The MP's End of Life Choice Bill is currently in the select committee phase, having passed its first reading in December through a conscience vote - 76 MPs voted in favour and 44 voted against.
Many MPs restricted their support to the first reading, saying future support would depend on public submissions and amendments made during the select committee process.
Public submissions on the bill close at midnight on Tuesday.
Seymour, the bill's sponsor, expected most submissions would be against the bill, as had been the case with moral issues like civil unions and legalising prostitution.
He had been told about four days ago 14,000 people had made submissions, but said it was what was in the submissions that counted, rather than the number.
"Having been an MP who sat on a committee before I can assure you that it's not the number of submissions that are received, in fact a large volume of submissions all saying saying the same thing just irritates MPs.
"What the committee is looking for is useful information that will help them make a better law.

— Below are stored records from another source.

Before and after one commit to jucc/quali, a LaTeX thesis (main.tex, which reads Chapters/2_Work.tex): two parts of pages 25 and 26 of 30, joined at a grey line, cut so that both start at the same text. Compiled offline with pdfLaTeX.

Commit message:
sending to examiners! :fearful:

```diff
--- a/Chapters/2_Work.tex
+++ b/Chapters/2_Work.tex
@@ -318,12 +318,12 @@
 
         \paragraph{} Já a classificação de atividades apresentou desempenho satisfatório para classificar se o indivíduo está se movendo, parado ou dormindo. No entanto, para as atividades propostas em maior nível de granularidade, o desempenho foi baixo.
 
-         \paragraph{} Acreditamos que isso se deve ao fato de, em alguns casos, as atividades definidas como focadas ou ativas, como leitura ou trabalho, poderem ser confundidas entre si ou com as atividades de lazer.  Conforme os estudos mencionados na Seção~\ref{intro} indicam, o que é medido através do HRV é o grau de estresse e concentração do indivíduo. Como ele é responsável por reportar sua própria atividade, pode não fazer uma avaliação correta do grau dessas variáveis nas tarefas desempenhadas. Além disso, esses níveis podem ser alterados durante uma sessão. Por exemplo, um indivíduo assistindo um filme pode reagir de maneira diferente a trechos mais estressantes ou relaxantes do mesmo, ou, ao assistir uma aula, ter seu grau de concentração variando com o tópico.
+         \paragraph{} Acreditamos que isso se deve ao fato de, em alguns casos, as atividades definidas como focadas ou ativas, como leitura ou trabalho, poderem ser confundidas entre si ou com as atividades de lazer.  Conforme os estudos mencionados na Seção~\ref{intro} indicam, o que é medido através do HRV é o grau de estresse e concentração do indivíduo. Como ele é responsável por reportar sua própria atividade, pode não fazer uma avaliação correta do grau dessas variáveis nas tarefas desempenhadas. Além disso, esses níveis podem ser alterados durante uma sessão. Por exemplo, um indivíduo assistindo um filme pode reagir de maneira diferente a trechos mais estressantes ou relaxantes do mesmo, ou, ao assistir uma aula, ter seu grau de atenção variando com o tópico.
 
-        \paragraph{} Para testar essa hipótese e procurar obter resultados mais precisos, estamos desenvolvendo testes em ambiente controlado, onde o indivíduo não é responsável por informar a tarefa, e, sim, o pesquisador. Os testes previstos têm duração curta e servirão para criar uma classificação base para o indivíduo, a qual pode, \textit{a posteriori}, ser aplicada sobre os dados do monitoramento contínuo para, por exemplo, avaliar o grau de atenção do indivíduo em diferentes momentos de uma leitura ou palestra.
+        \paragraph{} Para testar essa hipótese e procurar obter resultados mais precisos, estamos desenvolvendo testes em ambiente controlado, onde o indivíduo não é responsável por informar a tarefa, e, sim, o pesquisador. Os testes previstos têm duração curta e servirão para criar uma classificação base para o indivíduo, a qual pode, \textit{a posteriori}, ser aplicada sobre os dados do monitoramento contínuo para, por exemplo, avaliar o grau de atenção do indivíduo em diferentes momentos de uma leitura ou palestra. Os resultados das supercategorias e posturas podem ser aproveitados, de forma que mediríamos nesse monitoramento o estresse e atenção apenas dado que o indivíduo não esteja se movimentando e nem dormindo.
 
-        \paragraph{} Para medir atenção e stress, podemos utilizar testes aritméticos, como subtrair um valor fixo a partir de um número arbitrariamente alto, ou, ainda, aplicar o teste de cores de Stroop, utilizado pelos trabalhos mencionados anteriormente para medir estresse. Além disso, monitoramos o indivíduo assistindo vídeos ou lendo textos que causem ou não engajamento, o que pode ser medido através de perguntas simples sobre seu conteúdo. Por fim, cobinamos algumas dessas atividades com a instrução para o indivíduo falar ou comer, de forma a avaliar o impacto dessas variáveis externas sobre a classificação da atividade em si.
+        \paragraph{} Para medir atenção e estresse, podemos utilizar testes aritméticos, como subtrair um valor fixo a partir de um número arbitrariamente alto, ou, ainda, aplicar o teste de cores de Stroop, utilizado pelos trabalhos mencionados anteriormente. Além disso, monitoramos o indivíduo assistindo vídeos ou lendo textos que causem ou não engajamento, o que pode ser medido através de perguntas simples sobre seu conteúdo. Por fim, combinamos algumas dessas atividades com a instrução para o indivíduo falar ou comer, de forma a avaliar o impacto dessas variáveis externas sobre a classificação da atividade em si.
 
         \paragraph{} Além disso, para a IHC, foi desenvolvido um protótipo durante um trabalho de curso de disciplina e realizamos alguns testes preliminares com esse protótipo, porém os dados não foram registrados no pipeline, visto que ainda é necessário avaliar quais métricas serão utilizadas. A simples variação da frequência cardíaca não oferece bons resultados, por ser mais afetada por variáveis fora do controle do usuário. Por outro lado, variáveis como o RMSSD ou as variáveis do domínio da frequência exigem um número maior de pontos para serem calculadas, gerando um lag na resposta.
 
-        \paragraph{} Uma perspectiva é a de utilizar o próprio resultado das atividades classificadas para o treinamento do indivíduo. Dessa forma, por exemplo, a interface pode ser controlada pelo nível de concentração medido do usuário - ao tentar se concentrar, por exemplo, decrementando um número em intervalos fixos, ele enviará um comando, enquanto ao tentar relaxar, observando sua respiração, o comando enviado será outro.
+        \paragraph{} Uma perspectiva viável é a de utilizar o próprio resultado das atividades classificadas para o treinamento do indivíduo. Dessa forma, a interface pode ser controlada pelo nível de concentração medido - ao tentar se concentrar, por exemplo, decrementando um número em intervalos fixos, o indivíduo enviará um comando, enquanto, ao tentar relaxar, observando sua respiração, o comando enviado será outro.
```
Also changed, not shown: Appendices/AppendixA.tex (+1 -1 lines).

"I can almost guarantee there will be useful information in submissions which will help them make the bill better."
Because submissions were made a by a self-selecting group of people, weighing the number for or against would be akin to taking seriously a poll taken at Eden Park asking whether people liked rugby, Seymour said.
"They don't represent the overall opinion, which is the [majority] of New Zealanders who support my bill."

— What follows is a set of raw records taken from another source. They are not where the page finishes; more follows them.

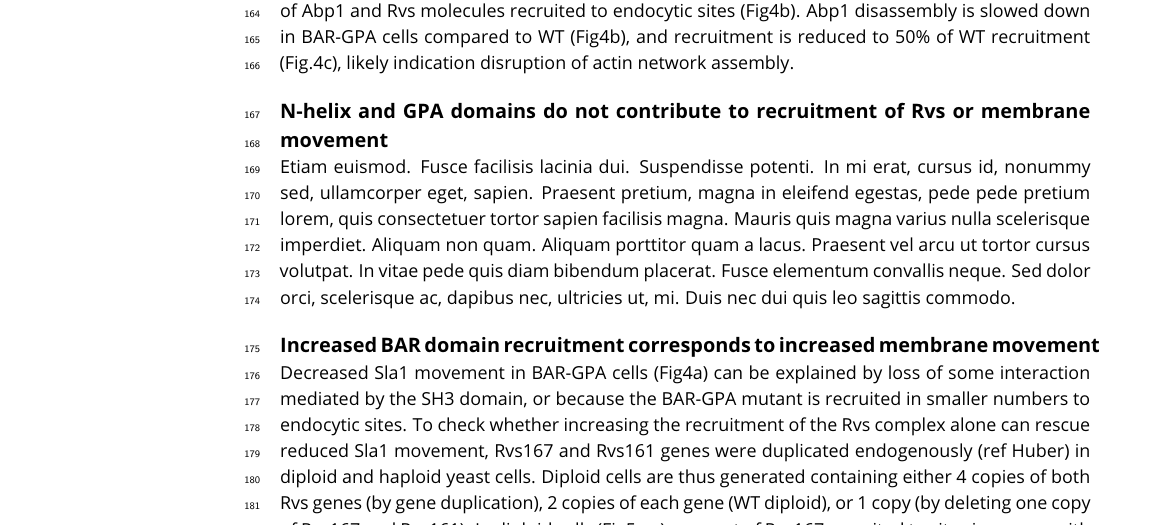
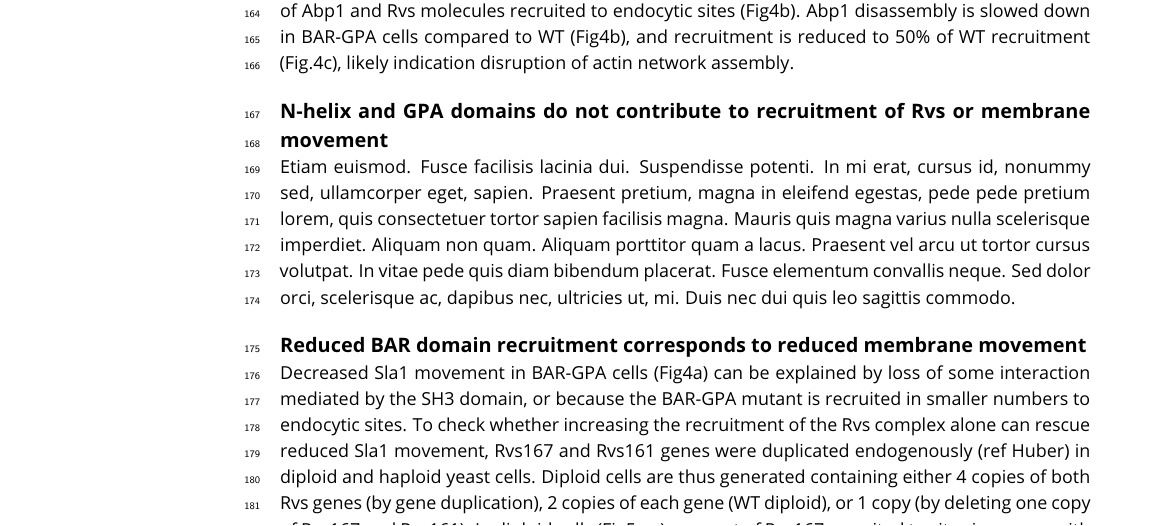
Before and after one commit to deepikaamenon/scission_paper, a LaTeX document (main.tex): part of page 6 of 8, cut so that both start at the same text. Compiled offline with pdfLaTeX.

Commit message:
txs auto checkin

```diff
--- a/main.tex
+++ b/main.tex
@@ -188,7 +188,7 @@ In order to further probe the contribution of the Rvs167 SH3 domain to endocytos
 \subsection{N-helix and GPA domains do not contribute to recruitment of Rvs or membrane movement}
 \lipsum[12]
 
-\subsection{Increased BAR domain recruitment corresponds to increased membrane movement}
+\subsection{Reduced BAR domain recruitment corresponds to reduced membrane movement}
 Decreased Sla1 movement in BAR-GPA cells (Fig4a) can be explained by loss of some interaction mediated by the SH3 domain, or because the BAR-GPA mutant is recruited in smaller numbers to endocytic sites. To check whether increasing the recruitment of the Rvs complex alone can rescue reduced Sla1 movement, Rvs167 and Rvs161 genes were duplicated endogenously (ref Huber) in diploid and haploid yeast cells. Diploid cells are thus generated containing either 4 copies of both Rvs genes (by gene duplication), 2 copies of each gene (WT diploid), or 1 copy (by deleting one copy of Rvs167 and Rvs161).
 In diploid cells (Fig5a-c), amount of Rvs167 recruited to sites increases with gene copy number (Fig5c). Adding excess Rvs to endocytic sites in the 4x case does not change the rate or total inward movement of  Sla1, or of Rvs167.
 In the case of 1x Rvs, Sla1 movement is slightly reduced after 100nm (Fig5a). Magnitude of Rvs167 inward movement is unchanged, but the Rvs167-eGFP signal is lost immediately after the inward movement, unlike in the 4x and 2x cases.
```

He was referring to a Reid Research poll conducted in February for Newshub which found 71 per cent of those surveyed supported the bill.
Seymour said after submissions had closed he hoped select committee member would get the chance to travel overseas to speak with experts in places where assisted dying was legal.
"It's important that a little country at the end of the earth invests in getting perspectives from the rest of the world," he said.
The End of Life Choice Bill is based on an earlier piece of legislation drafted by former Labour MP Maryan Street.
It would allow mentally competent New Zealand adults who have a terminal illness likely to end their life within six months, or have a grievous and irremediable medical condition, the choice to ask a doctor to help end their life at the time of their choosing.
The Director-General of Health would establish a group of medical practitioners who would maintain a register of health professionals willing to participate in assisted dying.
A new process would require two medical practitioners to be satisfied a person meets the required criteria. The second would be independent of the patient and initial doctor.
Video campaign #MyLifeMyChoice, had been viewed by more than 100,000 people on social media.
The five videos making up the #MyLifeMyChoice campaign include one with Lecretia Seales' widower, Matt Vickers, and New Zealander of the year Dr Lance O'Sullivan.
The remaining three feature Kiwis suffering from terminal illness who support Seymour's bill.
Most reaction on social media were in favour of the bill, Seymour said.
"Overwhelmingly [they were saying] it's disgraceful to deny people choice."